Select from the records below every line that has the word "novacompute" in it.

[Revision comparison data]
__________________________________________________
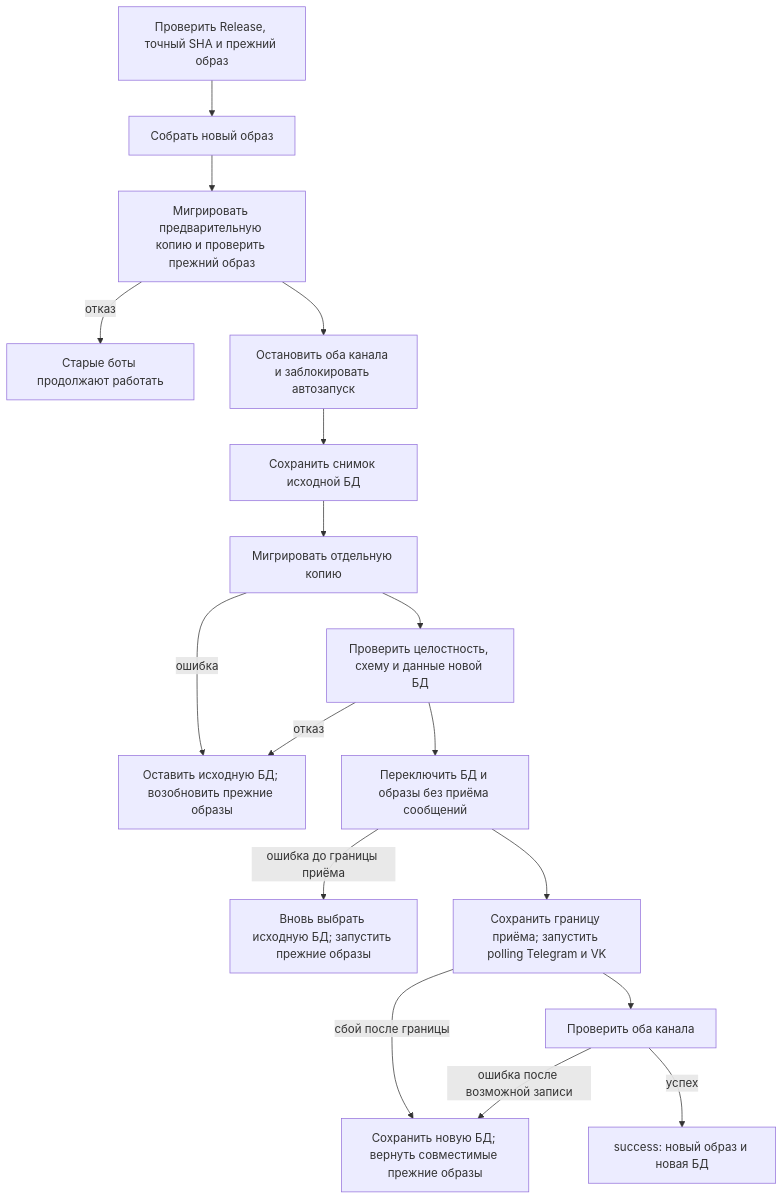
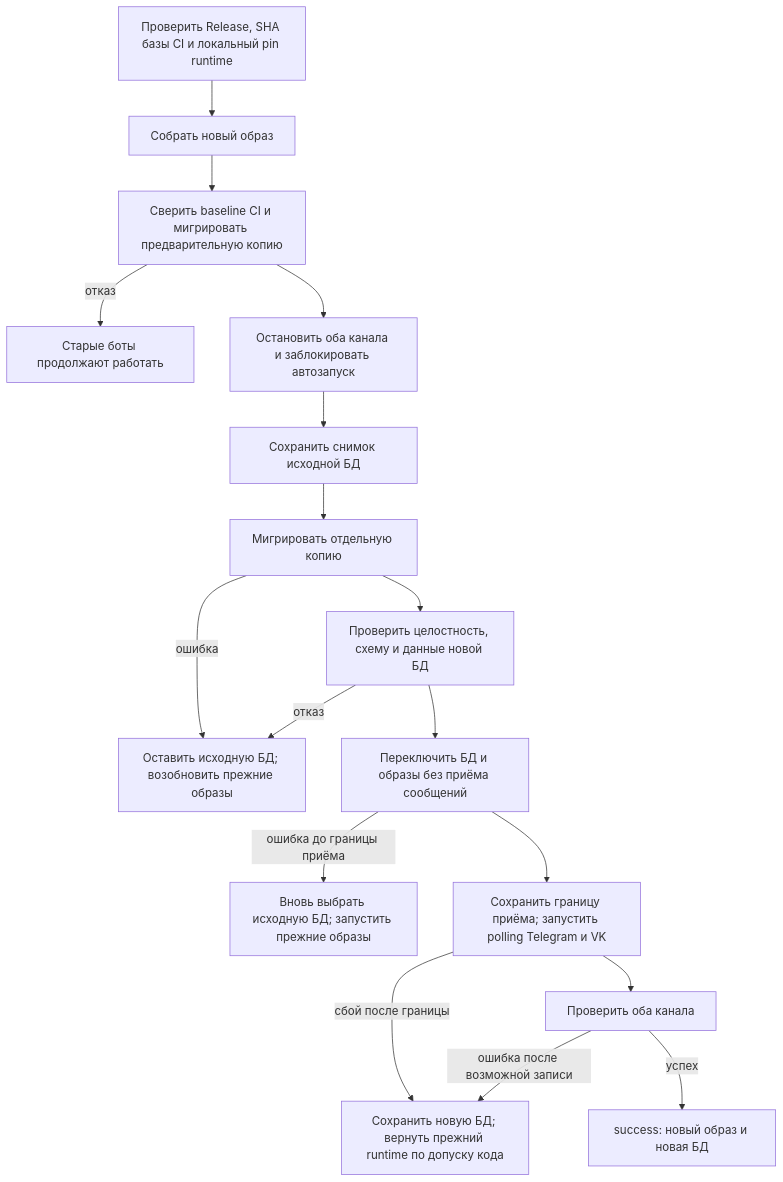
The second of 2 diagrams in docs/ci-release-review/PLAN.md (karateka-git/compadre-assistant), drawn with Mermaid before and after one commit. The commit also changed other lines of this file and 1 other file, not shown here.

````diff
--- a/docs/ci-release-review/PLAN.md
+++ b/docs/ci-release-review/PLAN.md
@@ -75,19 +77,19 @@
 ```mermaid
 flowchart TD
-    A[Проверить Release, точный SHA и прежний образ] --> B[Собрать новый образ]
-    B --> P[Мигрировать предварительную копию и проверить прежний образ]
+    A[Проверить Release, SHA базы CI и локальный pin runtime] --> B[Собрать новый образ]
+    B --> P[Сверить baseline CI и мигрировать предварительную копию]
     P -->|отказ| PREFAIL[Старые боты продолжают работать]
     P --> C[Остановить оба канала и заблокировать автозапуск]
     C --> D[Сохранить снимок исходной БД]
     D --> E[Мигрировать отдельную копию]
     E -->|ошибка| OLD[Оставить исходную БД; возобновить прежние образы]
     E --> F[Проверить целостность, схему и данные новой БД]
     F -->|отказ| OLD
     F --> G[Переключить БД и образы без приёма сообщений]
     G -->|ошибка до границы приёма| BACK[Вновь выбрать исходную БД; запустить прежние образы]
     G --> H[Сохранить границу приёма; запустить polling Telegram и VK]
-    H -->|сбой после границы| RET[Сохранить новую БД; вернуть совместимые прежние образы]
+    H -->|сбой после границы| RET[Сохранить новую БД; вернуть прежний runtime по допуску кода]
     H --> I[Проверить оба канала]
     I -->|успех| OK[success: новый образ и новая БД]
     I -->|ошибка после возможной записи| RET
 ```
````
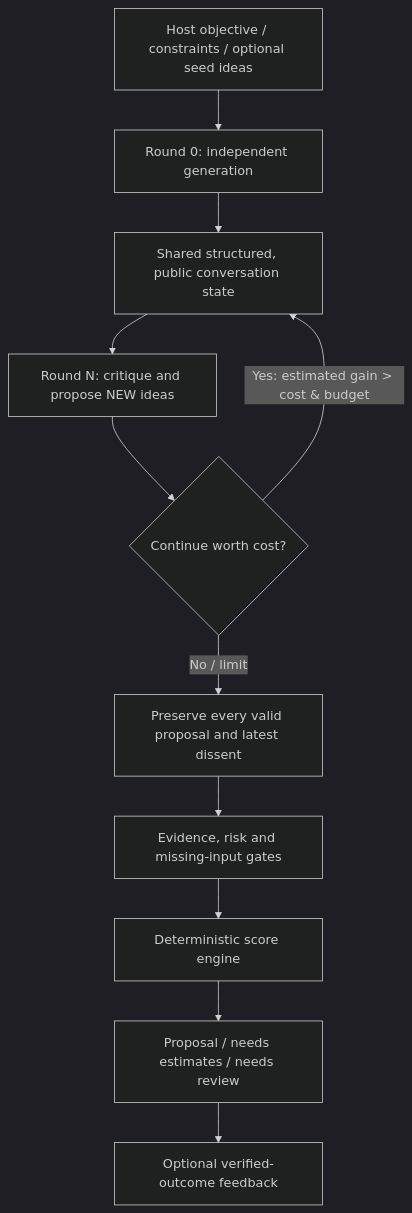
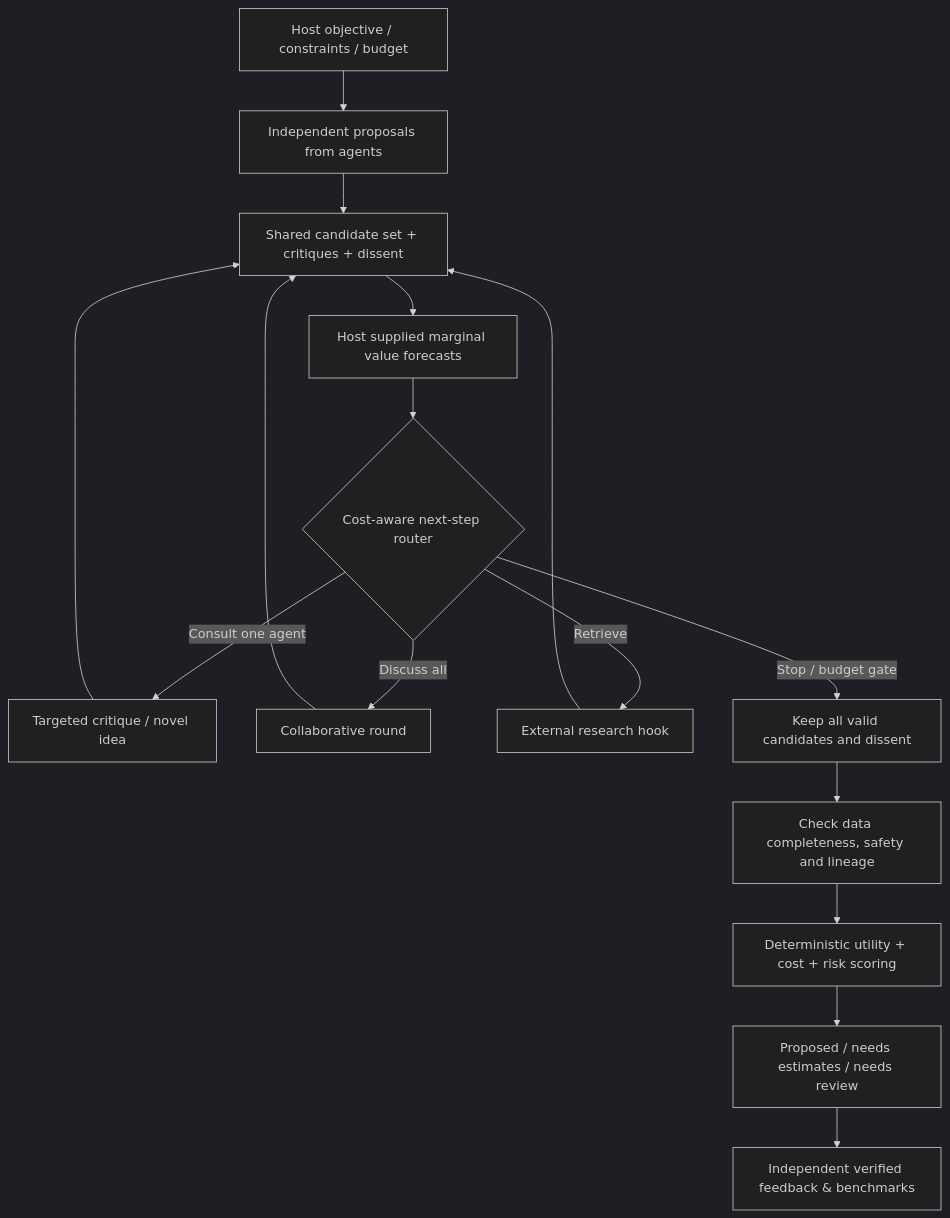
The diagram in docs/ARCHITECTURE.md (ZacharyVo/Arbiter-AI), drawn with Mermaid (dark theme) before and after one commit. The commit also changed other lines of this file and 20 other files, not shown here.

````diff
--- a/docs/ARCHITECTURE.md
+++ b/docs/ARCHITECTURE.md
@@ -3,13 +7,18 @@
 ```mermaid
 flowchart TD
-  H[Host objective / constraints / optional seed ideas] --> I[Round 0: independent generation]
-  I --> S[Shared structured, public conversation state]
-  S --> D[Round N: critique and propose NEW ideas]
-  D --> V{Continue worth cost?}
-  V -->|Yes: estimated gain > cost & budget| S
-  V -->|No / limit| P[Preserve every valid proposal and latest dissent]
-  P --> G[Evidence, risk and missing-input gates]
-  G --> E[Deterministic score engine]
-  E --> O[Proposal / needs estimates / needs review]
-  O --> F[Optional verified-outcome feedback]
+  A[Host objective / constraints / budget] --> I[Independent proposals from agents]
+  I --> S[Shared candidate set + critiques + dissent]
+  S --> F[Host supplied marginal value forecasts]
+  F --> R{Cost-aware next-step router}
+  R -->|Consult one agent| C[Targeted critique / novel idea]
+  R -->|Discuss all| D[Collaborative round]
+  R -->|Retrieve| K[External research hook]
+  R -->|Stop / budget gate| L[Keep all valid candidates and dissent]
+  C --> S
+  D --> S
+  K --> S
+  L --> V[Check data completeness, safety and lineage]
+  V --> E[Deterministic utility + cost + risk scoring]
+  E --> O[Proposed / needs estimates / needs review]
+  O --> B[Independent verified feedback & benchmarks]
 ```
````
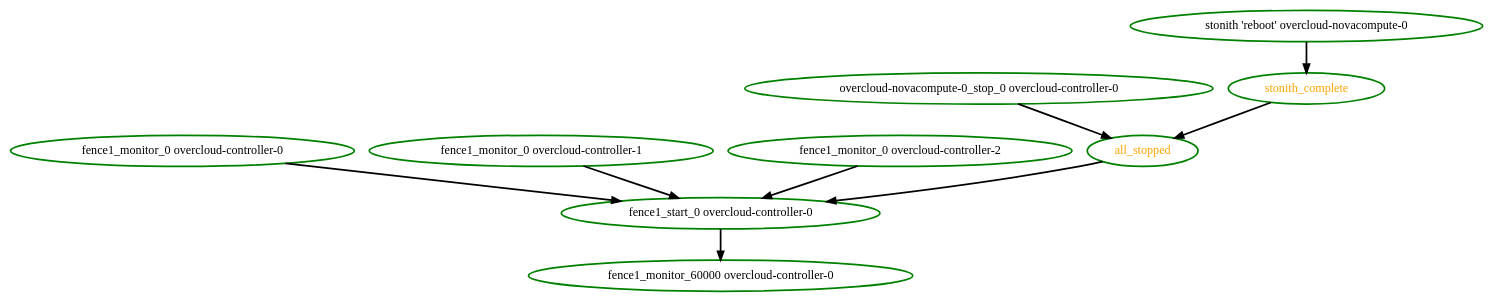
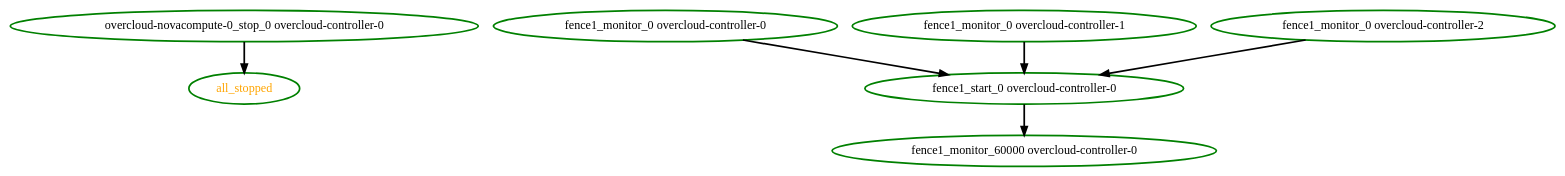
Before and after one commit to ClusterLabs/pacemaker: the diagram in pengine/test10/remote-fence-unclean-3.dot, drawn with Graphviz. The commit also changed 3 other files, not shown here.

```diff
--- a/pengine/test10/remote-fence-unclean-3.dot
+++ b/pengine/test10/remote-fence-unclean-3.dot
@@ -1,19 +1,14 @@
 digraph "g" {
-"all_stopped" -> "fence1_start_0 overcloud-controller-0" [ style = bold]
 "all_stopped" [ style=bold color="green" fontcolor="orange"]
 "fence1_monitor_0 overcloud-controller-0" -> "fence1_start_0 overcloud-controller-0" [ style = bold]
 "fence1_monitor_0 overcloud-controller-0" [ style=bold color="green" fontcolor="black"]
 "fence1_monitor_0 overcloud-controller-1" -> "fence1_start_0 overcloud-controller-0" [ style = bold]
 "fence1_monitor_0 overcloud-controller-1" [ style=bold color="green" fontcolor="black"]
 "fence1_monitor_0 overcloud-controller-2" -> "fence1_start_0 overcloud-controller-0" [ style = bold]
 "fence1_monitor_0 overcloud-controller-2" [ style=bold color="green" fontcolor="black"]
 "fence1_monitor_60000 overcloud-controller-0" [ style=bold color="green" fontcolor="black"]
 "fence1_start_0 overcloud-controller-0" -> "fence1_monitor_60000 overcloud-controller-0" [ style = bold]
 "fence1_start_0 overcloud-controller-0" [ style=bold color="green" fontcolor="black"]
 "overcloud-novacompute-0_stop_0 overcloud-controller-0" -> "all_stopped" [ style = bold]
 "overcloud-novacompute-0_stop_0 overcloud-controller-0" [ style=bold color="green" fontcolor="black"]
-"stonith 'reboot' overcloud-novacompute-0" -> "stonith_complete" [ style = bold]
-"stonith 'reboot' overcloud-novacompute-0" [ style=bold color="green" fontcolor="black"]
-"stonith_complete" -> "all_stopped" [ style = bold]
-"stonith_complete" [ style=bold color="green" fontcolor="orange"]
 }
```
__________________________________________________
## Answer for the task
 "overcloud-novacompute-0_stop_0 overcloud-controller-0" -> "all_stopped" [ style = bold]
 "overcloud-novacompute-0_stop_0 overcloud-controller-0" [ style=bold color="green" fontcolor="black"]
-"stonith 'reboot' overcloud-novacompute-0" -> "stonith_complete" [ style = bold]
-"stonith 'reboot' overcloud-novacompute-0" [ style=bold color="green" fontcolor="black"]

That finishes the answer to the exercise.